Unfortunately for me, the only Jet featured on the cover during those years was Richard Todd, here being shown unloading the bread. Just as with the Brett Favre-Jets story, this August 1983 image comes a little too late to the career of Richard Todd, the successor of Joe Namath. The caption indicates that Richard Todd's career is reaching its crescendo, but Fate has already deemed it that he is done. The 1983 season ended with the Jets finishing injured and below .500, with Todd throwing 18 TD's to 26 INT's. I put the picture on my wall at home and even waited until Todd was traded to New Orleans to take it down. Had I been a little bit younger I might have left it up, for then Todd might have represented the achievement of the world recognizing that the Jets existed, that I existed. I had waited long enough. But I was already 14. I found that I couldn't control a brain addled by hormones and possessed of an inexplicable, unpredictable impatience with the world at large. Now, two words sprang to my lips every time I experienced a frustrating obstacle: Fuck it. The end of the 1983 season was both the end of Todd's career with the Jets and the end my childhood innocence.
Only two other players in Jets history have made it onto the cover. One is Keyshawn Johnson, here seen retrieving a pass in his great performance against the Jags in the Divisional Playoff game of January 1999, the game that sent the Jets to the AFC Championship. Why is he is there and not Vinny Testaverde or Curtis Martin? Because Keyshawn was the guy who, two season before, had professed a desire for the damn ball. Here the ball is just barely there, and with it the Jets are a long shot to go to the AFC Title game, their second since the merger. The rest is silence, a commodity that Keyshawn has never quite been known for, bless his undersized, ball-hogging, team-ditching, Parcells-loving soul. He made a great fumble recovery in that game that is still branded on my grateful brain. My first and only reaction to this cover during that week - among the happiest weeks of my life, I'm not ashamed to say - was why couldn't they have gotten a better picture of the helmet?
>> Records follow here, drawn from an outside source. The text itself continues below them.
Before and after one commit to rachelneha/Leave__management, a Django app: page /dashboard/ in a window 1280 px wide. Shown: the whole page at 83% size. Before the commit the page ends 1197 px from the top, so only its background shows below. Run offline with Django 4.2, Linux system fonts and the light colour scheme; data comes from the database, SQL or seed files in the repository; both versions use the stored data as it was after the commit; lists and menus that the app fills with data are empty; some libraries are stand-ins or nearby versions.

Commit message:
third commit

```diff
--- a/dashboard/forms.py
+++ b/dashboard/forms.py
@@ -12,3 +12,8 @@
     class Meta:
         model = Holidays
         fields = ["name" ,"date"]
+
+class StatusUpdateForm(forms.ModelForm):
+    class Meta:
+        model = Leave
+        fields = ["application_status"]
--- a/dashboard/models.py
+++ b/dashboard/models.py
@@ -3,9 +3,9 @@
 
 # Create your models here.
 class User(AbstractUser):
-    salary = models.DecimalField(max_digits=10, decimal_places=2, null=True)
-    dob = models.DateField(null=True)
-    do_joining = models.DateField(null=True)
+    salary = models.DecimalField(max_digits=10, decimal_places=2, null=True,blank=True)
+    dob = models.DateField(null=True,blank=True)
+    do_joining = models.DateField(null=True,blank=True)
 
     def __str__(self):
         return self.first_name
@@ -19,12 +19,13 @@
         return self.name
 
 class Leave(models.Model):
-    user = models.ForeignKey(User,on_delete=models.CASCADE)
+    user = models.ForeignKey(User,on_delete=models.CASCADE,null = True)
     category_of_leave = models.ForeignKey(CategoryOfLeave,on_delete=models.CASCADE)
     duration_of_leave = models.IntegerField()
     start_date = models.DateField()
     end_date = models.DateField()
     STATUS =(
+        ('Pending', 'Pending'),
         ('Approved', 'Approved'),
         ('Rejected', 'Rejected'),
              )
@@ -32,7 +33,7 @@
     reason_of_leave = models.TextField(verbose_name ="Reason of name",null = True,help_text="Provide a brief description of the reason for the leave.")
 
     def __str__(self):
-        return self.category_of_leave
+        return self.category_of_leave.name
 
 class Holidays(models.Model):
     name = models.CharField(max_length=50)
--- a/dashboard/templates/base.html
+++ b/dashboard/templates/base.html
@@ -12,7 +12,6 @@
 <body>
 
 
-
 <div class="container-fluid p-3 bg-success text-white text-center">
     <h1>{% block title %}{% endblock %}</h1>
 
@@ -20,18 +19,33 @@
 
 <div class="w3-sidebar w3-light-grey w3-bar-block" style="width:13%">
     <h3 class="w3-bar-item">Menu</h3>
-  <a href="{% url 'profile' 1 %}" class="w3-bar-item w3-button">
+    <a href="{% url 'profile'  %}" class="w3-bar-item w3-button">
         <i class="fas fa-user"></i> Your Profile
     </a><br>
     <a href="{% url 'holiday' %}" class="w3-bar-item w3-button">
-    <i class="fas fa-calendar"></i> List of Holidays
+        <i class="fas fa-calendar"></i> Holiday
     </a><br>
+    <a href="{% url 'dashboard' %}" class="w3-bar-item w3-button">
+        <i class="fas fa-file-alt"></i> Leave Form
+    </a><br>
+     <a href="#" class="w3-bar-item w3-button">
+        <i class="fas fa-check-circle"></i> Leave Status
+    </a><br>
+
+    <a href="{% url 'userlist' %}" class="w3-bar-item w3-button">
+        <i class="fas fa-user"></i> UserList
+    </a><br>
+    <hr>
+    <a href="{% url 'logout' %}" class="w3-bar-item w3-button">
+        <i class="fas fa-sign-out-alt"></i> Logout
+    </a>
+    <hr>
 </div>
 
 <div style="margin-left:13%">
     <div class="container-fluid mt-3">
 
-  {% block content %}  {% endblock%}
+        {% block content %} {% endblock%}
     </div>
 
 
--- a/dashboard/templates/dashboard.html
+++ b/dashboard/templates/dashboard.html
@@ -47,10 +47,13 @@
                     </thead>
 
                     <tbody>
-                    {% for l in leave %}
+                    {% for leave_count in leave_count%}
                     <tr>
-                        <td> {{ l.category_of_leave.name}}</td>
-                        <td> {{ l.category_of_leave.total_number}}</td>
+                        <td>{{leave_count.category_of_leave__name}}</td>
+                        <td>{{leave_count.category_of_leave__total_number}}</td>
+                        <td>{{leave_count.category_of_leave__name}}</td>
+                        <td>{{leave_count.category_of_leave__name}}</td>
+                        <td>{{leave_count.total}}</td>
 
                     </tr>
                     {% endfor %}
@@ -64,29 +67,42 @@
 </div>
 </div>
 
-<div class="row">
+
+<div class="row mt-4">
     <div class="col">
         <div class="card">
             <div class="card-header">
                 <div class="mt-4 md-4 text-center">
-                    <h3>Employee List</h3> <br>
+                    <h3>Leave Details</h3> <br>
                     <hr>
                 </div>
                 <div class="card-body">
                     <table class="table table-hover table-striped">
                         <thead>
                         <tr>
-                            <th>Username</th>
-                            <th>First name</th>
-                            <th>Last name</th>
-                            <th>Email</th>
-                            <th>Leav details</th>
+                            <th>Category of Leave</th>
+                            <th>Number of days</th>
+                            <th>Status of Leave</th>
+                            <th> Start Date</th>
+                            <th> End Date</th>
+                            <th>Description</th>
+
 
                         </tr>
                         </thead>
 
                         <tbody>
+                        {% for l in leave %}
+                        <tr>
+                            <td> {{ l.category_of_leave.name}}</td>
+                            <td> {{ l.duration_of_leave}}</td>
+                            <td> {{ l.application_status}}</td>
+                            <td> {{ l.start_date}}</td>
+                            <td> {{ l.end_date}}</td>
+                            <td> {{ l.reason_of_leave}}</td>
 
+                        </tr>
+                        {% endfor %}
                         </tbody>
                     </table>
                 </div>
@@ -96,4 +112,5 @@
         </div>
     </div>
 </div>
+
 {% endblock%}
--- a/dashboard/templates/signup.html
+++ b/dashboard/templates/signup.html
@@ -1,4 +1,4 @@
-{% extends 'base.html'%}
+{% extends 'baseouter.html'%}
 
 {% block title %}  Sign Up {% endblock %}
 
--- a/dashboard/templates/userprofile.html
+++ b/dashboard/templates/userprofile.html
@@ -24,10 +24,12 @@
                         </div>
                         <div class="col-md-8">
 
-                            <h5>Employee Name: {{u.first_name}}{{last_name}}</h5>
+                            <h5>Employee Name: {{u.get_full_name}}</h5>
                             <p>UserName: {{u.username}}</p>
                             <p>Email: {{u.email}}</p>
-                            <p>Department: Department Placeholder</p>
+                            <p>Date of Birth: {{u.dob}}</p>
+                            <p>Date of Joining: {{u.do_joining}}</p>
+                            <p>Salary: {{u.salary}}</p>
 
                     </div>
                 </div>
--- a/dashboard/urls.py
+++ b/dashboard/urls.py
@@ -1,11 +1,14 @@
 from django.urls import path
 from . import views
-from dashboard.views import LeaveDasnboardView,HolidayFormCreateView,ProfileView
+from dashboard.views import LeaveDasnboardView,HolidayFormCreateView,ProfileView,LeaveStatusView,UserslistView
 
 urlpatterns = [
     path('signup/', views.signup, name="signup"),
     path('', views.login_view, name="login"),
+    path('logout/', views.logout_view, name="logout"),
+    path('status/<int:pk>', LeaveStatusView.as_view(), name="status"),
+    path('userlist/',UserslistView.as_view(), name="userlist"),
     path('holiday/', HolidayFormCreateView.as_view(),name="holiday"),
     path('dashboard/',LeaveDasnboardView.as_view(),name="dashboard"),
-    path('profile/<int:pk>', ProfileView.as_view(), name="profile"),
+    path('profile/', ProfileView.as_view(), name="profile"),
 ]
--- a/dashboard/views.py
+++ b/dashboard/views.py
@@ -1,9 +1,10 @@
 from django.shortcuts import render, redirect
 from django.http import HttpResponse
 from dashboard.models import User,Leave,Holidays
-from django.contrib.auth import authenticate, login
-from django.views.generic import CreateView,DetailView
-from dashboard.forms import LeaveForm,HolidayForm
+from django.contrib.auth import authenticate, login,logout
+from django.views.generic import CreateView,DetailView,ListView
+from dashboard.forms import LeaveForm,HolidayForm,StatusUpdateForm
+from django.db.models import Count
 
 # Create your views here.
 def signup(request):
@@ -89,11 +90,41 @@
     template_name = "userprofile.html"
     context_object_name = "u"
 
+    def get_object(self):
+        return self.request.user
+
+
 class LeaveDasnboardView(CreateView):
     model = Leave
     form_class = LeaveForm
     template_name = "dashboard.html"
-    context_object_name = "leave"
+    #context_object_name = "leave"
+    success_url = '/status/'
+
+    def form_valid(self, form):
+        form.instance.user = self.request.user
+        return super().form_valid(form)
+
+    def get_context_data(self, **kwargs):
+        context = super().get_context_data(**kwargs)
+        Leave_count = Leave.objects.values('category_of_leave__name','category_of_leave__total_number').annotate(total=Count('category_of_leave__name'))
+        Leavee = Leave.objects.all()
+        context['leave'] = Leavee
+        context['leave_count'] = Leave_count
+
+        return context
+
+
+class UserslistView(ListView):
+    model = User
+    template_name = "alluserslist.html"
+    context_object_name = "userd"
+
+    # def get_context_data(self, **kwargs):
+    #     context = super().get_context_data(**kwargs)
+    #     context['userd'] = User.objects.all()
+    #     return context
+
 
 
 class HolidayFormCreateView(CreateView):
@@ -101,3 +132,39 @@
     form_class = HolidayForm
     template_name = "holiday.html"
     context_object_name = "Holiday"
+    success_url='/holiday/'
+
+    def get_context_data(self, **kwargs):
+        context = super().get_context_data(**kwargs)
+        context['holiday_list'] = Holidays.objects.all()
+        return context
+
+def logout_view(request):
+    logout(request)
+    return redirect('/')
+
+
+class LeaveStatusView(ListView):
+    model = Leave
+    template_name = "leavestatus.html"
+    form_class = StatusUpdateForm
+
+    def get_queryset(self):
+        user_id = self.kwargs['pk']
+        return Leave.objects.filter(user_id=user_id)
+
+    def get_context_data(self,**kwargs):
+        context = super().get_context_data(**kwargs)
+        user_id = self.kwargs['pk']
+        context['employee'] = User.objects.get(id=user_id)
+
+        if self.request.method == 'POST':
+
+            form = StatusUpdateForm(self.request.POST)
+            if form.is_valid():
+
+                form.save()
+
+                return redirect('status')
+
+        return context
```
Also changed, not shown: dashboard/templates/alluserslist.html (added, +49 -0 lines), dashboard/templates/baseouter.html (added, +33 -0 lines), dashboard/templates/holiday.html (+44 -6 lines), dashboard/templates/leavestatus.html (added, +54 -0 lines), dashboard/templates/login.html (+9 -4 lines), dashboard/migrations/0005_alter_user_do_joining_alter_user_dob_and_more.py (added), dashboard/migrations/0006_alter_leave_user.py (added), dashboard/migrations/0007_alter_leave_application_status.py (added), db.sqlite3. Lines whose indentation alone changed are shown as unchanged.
The only Jet left to mention had eight covers, and that would be Joe Namath, of course. As I've said before, Joe was bigger than the Jets and very nearly bigger than the sport he played. A story so large that only the silver screen could hope to contain it, albeit in the person of Jake Gyllenhaal. Yeah, right. Anyway, here is Joe's first SI photo in 1965, holding the soon-to-be outdated '64 Jets helmet. According to Mark Kriegel in Namath, the subject arrived very late for this photo shoot in Times Square. I'm imagining that afterwards the evening maintained its resilience under the increasingly gaudy neon light of mid-60's New York, complete with bar-hopping, club-tripping, taxi-jumping, stewardess-scooping - all still performed in the Jets uniform.
THE WOMAN: You play baseball?
THE WOMAN: Me too.
Or how about this one, portraying the crasser, more frank excess of the sexual revolution? Though this is meant to capture Namath cast as Captain Hollis in the forgettable 1970 western The Last Rebel, it really speaks to the perceived and real characters of Joe Willie. This is the Namath of the 70's. Who needs stewardesses? Now, nobody's making a secret out of it. Everybody's out to get laid. Everybody wants a piece of the big guy. I think the magazine wants to portray Joe as hating the thought of returning to practice; he's having so much fun, right? But I think that's Madison Avenue's misreading of the time. Come on, he seems to suggest, weighted with the fatigue one feels in the wake of extraordinary excess, Is this all there is? Existentially, Joe, perhaps not. But for the Jets, it's all downhill from here.
Click here for Part 2...